Lifebelt Post
by Sydney Clouts

Horizon approaching, wave
by wave in the million
crumples before the placid gull reflects.

A steep stone scaled
abruptly by the salt, remains.

But that old timber with its hook
of rusted metal black with sorrow, tilts
and falls
and ends its epoch.

Fallen, that power of things
which none needs give to things:
when I laugh shall the leaves laugh?
when I walk into a room shall all
its objects be accomplices?
or walking out are stars not stars enough
without this heavier multiple of grief?

Good morning, child
good morning, child so clear
whose limbs are dark with light.

Earth, Sky
by Sydney Clouts

I walked with a flower
stuck red in my coat,
it flamed for an hour
and then it went out.
The hilltop above me
shimmered like stars,
the houses passed me
they were white upon white.
Then the dark came around.
I thought of my child,
his body a flower,
his heart like a star.
And the dark came around.

I put down the flower
and I walked on my way –
it is surely there still
but not as a flower.
And I thought of my child
who has come from the dark:
from night of the sky
from deep of the ground;
and I thought of my child
till the sun came around,
till the sun came around.

by Sydney Clouts

For the unreflective,
to sneeze out ignorance or to at least exhaust it;
for the ethical,
tobaccosmoke; for fools, shipsirens
returning to the sun
some of its intensity.

Pampoen the Moon was gobbled up
O koud is die windjie en skraal.
The bitter stars
I’ve tasted them,
My backside is mos kaal.

For the ill-willed, oranges,
whose juice pities all;
for the spirit strict
as dust of Namib,
watercress wilder than purity and just as pure;
for justice
for justice
humaniores res humanae
bright as the day.

Of Thomas Traherne And the Pebble Outside
by Sydney Clouts

Gusts of the sun race on the approaching sea.

In the air Traherne’s Contentments shine.

A jeweled Garden gazed at him.

What shall be said of Paradise?

Obscure vermilion heats the dim pebble I hold.

The long rock-sheltered surges flash with spume.

I have read firm poems of God.

Good friend, you perceived bright angels.

This heathen bit of the world lies warm in my palm.

Roy Kloof Went Riding
by Sydney Clouts

Near a field overflowing
with barley I ride,
my mother embroiders
and lives by the sea.
Small money she makes,
with shimmering tones
of a tower on top of a distant hill
and combs of water sharp and still
and sprinkled cherries made
the size of blood.

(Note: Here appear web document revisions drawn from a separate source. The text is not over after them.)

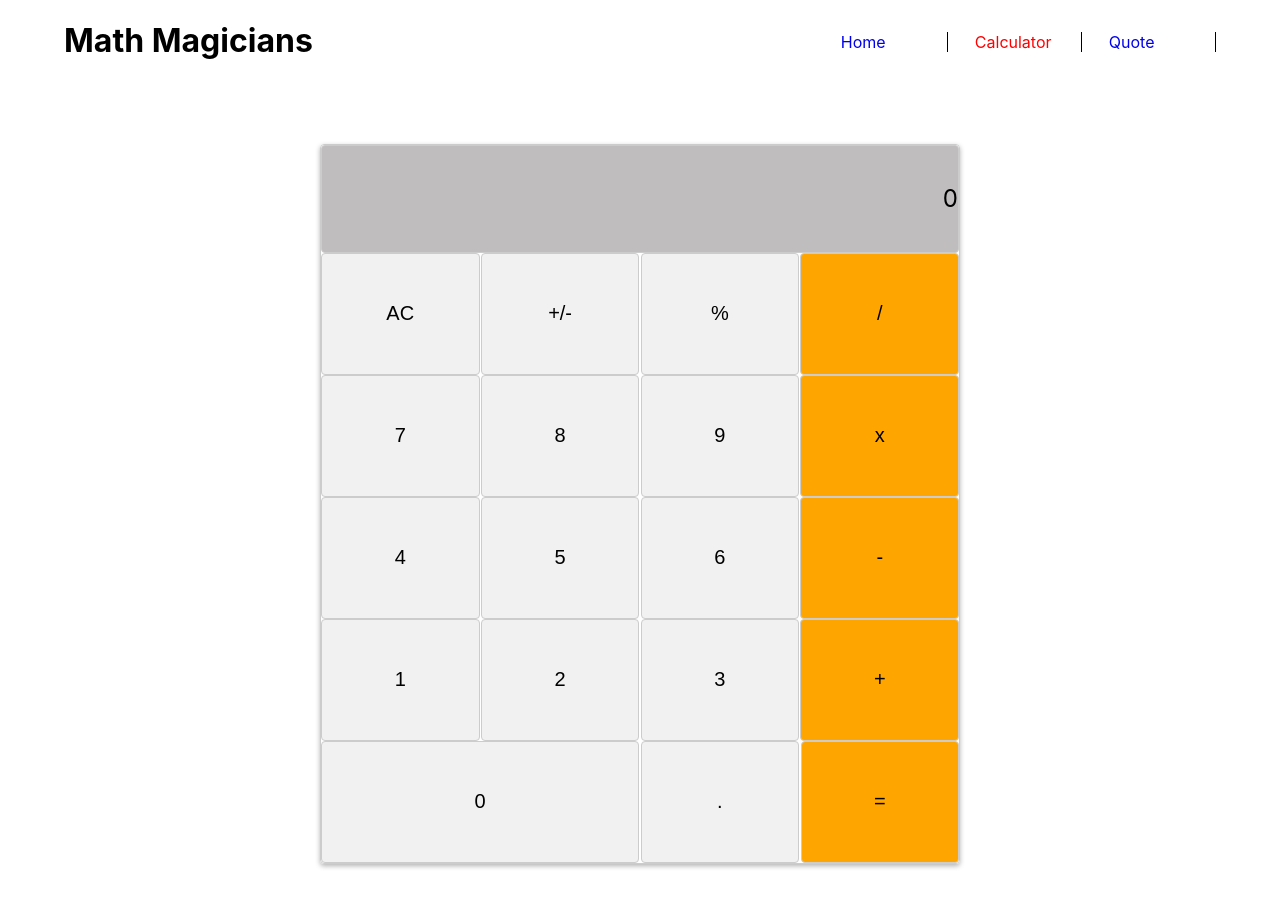
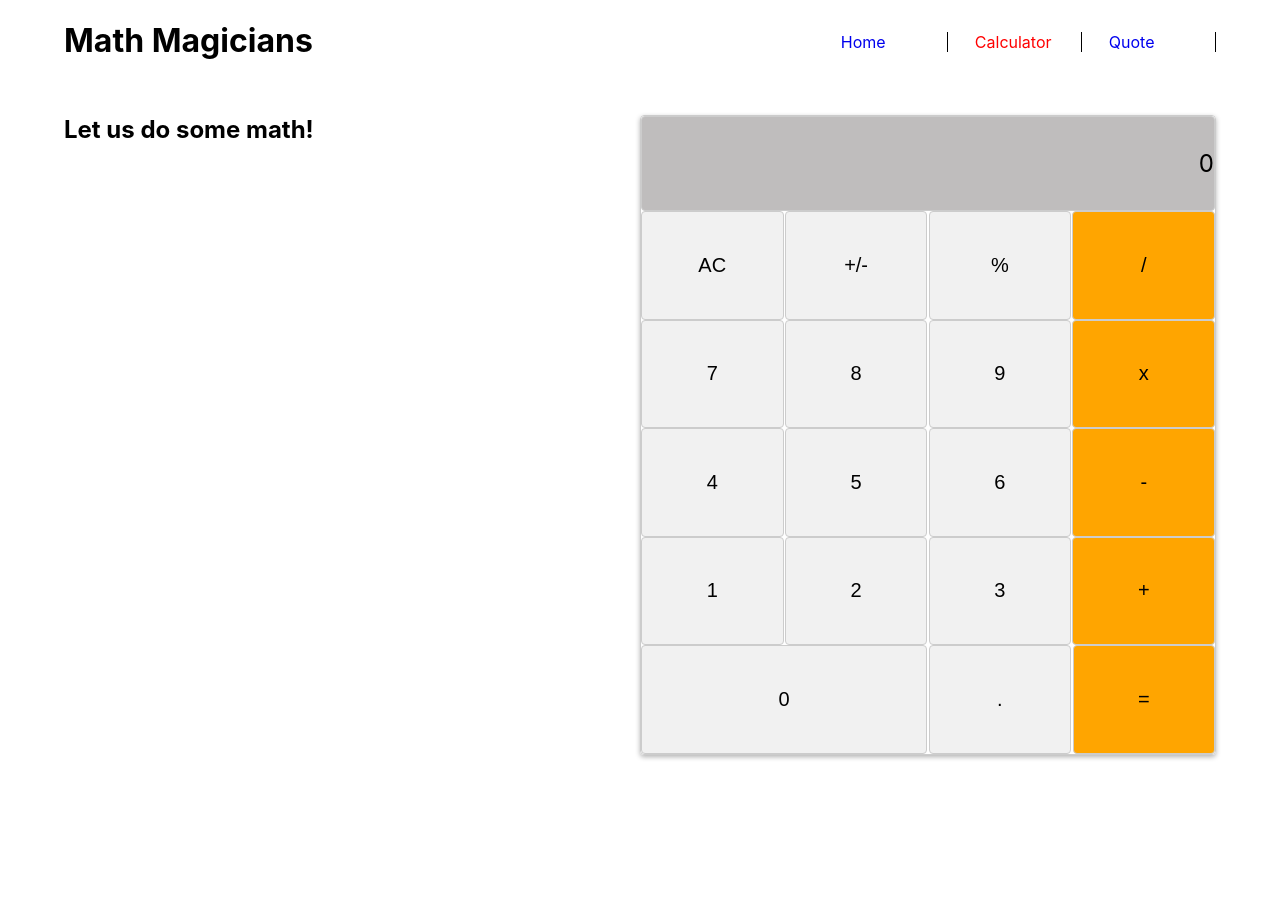
Before and after one commit to diarisdiakite/DD-math-magicians, a React (Create React App) app: page /calculator in a window 1280 px wide. Shown: the top 906 px of the page. After the commit the page ends 880 px from the top, so only its background shows below. Built offline with nearby package versions, Linux system fonts and the light colour scheme.

Commit message:
Update css. Run linters.

```diff
--- a/src/App.js
+++ b/src/App.js
@@ -4,10 +4,8 @@ import {
 } from 'react-router-dom';
 import Header from './components/pagesComponents/Header';
 import HomePage from './components/pages/HomePage';
-import Quotes from './components/childComponents/Quotes';
-import Calculator from './components/childComponents/Calculator';
-// import CalculatorPage from './components/pages/CalculatorPage';
-// import QuotePage from './components/pages/QuotePage';
+import CalculatorPage from './components/pages/CalculatorPage';
+import QuotePage from './components/pages/QuotePage';
 import ContactPage from './components/pages/ContactPage';
 
 function App() {
@@ -16,8 +14,8 @@ function App() {
       <Header />
       <Routes>
         <Route path="/" element={<HomePage />} />
-        <Route path="/calculator" element={<Calculator />} />
-        <Route path="/quote" element={<Quotes />} />
+        <Route path="/calculator" element={<CalculatorPage />} />
+        <Route path="/quote" element={<QuotePage />} />
         <Route path="*" element={<ContactPage />} />
       </Routes>
     </BrowserRouter>
--- a/src/assets/css/calculator.css
+++ b/src/assets/css/calculator.css
@@ -13,18 +13,23 @@
   height: 100vh;
   margin: 0 auto;
   display: flex;
-  justify-content: center;
-  align-items: center;
+  justify-content: flex-start;
+  align-items: flex-start;
 }
 
 .quotes,
 .calculator {
   width: 50%;
-  height: 90vh;
-  margin: 5% auto;
+  height: 80vh;
+  margin: 3% auto;
   border: 1px solid #ccc;
   border-radius: 4px;
   box-shadow: 0 2px 5px rgba(0, 0, 0, 0.3);
+}
+
+.aside-calculator{
+  width: 50%;
+  margin: 3% auto;
 }
 
 .display {
--- a/src/assets/css/navBar.css
+++ b/src/assets/css/navBar.css
@@ -1,4 +1,4 @@
-.header{
+.header {
   width: 90vw;
   height: 10vh;
   margin: 0 auto;
@@ -10,7 +10,7 @@
   width: 50%;
 }
 
-nav{
+nav {
   width: 50%;
 }
 
@@ -20,7 +20,7 @@ nav{
   align-items: flex-end;
 }
 
-.nav-item{
+.nav-item {
   list-style-type: none;
   width: 20%;
   height: 100%;
@@ -29,11 +29,15 @@ nav{
   border-right: 1px solid black;
 }
 
-.nav-link{
+/* .nav-item:last-child {
+  border-right: none;
+}
+ */
+.nav-link {
   text-decoration: none;
   width: 100%;
 }
 
 .active {
-  color: red
+  color: red;
 }
--- a/src/components/childComponents/Quotes.js
+++ b/src/components/childComponents/Quotes.js
@@ -28,19 +28,27 @@ function Quotes() {
         setError(error);
         setLoading(false);
       });
-  }, []);
+  }, [error]);
 
   let content;
   if (loading) {
-    content = <p>Loading...</p>;
+    <p>Loading...</p>;
   } else if (error) {
     const errMessage = `Couldn't Fetch the quotes ${error}`;
-    content = <p>{errMessage}</p>;
+    return (
+      <p>
+        {' '}
+        {errMessage}
+        {' '}
+      </p>
+    );
   } else {
     content = <RenderQuotes key={quotes[0].id} quotes={quotes} />;
   }
 
-  return <div className="quotes">{content}</div>;
+  return (
+    <div className="main-container">{content}</div>
+  );
 }
 
 export default Quotes;
--- a/src/components/pages/CalculatorPage.js
+++ b/src/components/pages/CalculatorPage.js
@@ -5,6 +5,7 @@ function CalculatorPage() {
   return (
     <main className="App">
       <section className="container">
+        <h2 className="aside-calculator">Let us do some math!</h2>
         <Calculator />
       </section>
     </main>
--- a/src/components/pages/ContactPage.js
+++ b/src/components/pages/ContactPage.js
@@ -6,12 +6,12 @@ function ContactPage() {
 
   useEffect(() => {
     setTimeout(() => {
-      navigate(-1);
+      navigate('/');
     }, 10000);
   });
 
   return (
-    <div>
+    <div className="main-container">
       <h2>This Page is not found</h2>
       <p>
         Please contact us at
--- a/src/components/pagesComponents/Header.js
+++ b/src/components/pagesComponents/Header.js
@@ -15,7 +15,7 @@ function Header() {
             <NavLink to="/calculator" className="nav-link">Calculator</NavLink>
           </li>
           <li className="nav-item">
-            <NavLink to="/quote" className="nav-link" style={({ isActive }) => (isActive ? ({ color: 'red' }) : {})}>Quote</NavLink>
+            <NavLink to="/quote" className="nav-link">Quote</NavLink>
           </li>
         </ul>
       </nav>
--- a/src/index.css
+++ b/src/index.css
@@ -34,7 +34,7 @@ code {
   top: 0;
 }
 
-p{
+p {
   font-weight: 400;
   font-size: large;
 }
```
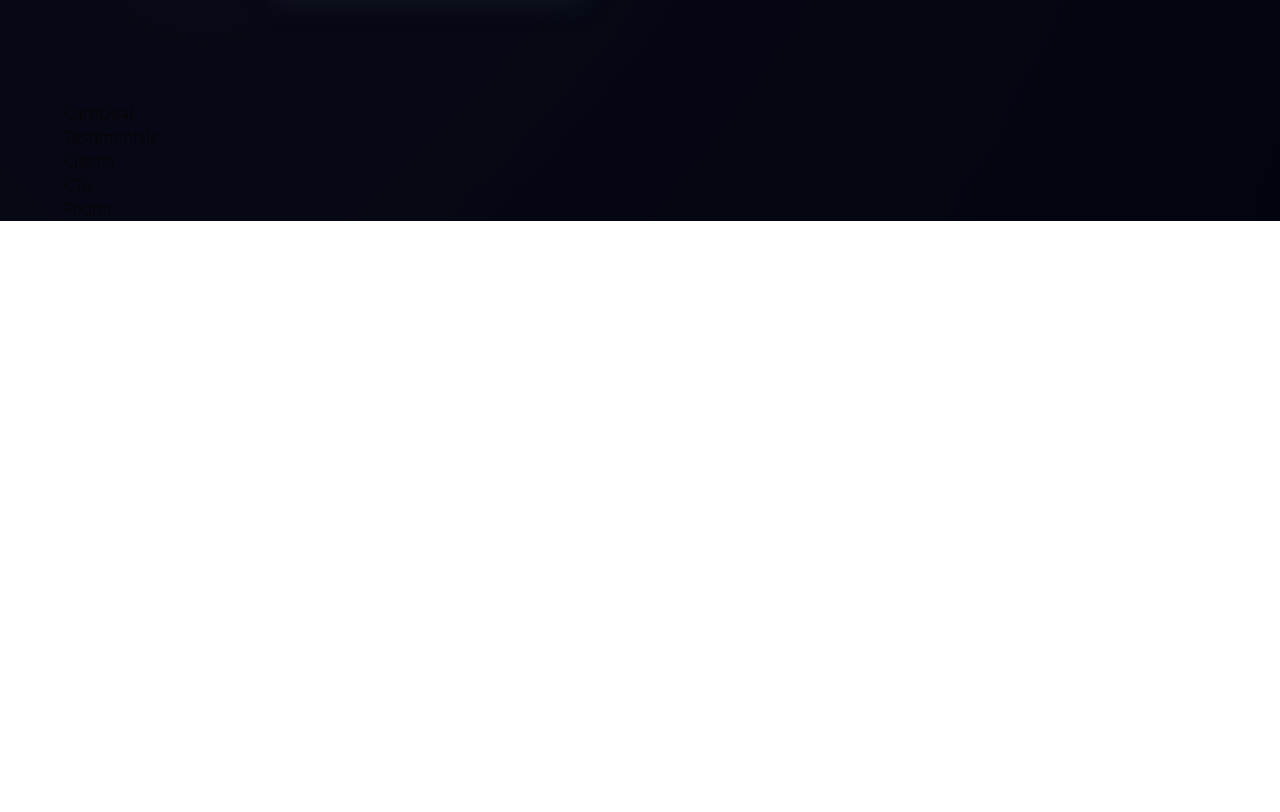
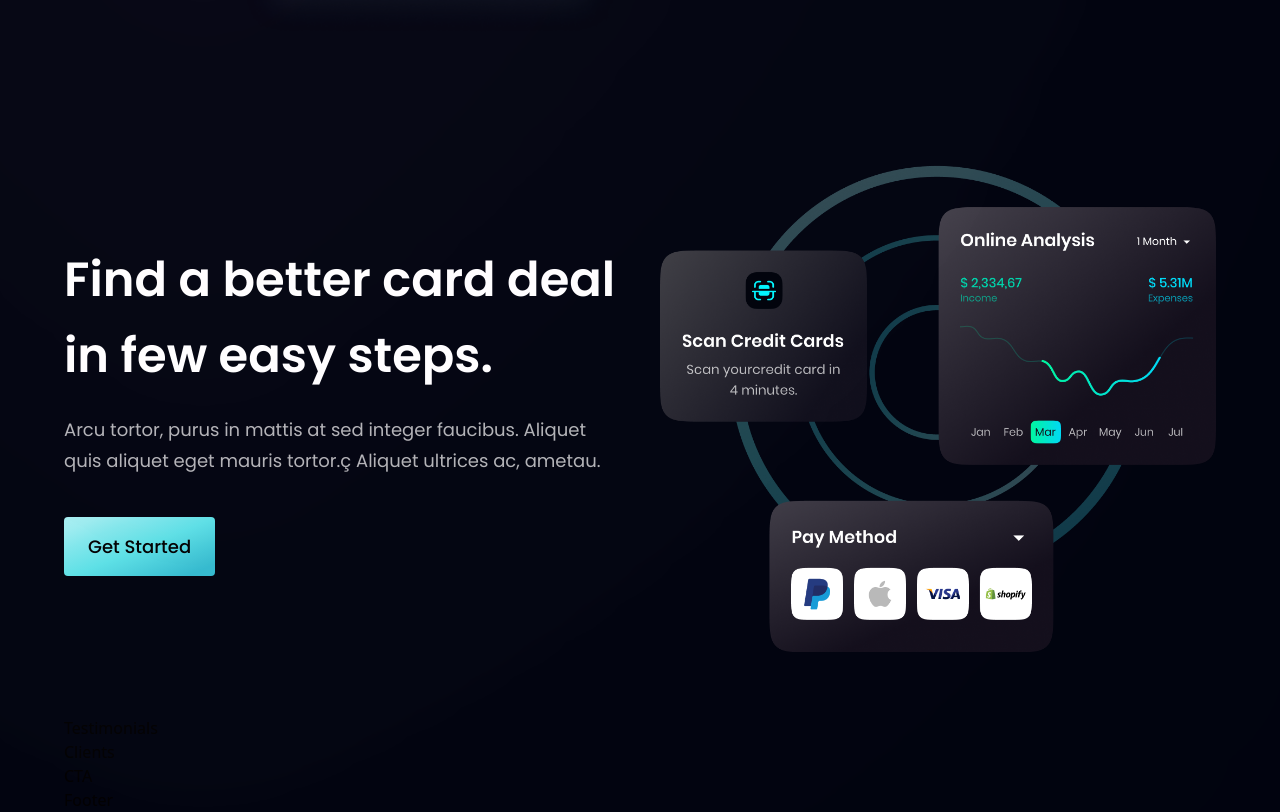
Before and after one commit to JaheimBrown/React-Bank-Website-TailwindCss, a React (Vite) app: page / in a window 1280 px wide. Shown: the part 2075-2887 px from the top of the page. Before the commit the page ends 2296 px from the top, so only its background shows below. Built offline with nearby package versions, Linux system fonts and the light colour scheme.

Commit message:
Card Deal component styling

```diff
--- a/src/components/CardDeal.jsx
+++ b/src/components/CardDeal.jsx
@@ -1,7 +1,19 @@
-import React from "react";
+import { card } from "../assets";
+import styles, {layout} from "../style";
+import Button from "./Button";
 
 const CardDeal = () => {
-  return <div>CardDeal</div>;
+  return <section className={layout.section}>
+    <div className={layout.sectionInfo}>
+      <h2 className={styles.heading2}>Find a better card deal in few easy steps.</h2>
+      <p className={`${styles.paragraph} mt-5`}>Arcu tortor, purus in mattis at sed integer faucibus. Aliquet quis aliquet eget mauris tortor.ç Aliquet ultrices ac, ametau.</p>
+      <Button text="Get Started" styles="mt-10" />
+    </div>
+
+    <div className={layout.sectionImg}>
+      <img src={card} alt="card" className="w-[100%] h-[100%]" />
+    </div>
+  </section>;
 };
 
 export default CardDeal;
```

On Sundays I visit
my father, he greets me
with sombre surprise;
and sometimes, and terribly,
laughs with such pain
that his stubbled morgen
carry the sound from stone to stone
and strike it through my marrowbone.
His second wife restored
his faith in God.

I have a small house
and a gentle child,
a young wife’s care
and a good field;
the season of berries
and vines I love.
But the hill I climb has a heavy tree
that surges with quarrels and darkens me
to a desperate mind that throws
torn light as it grows.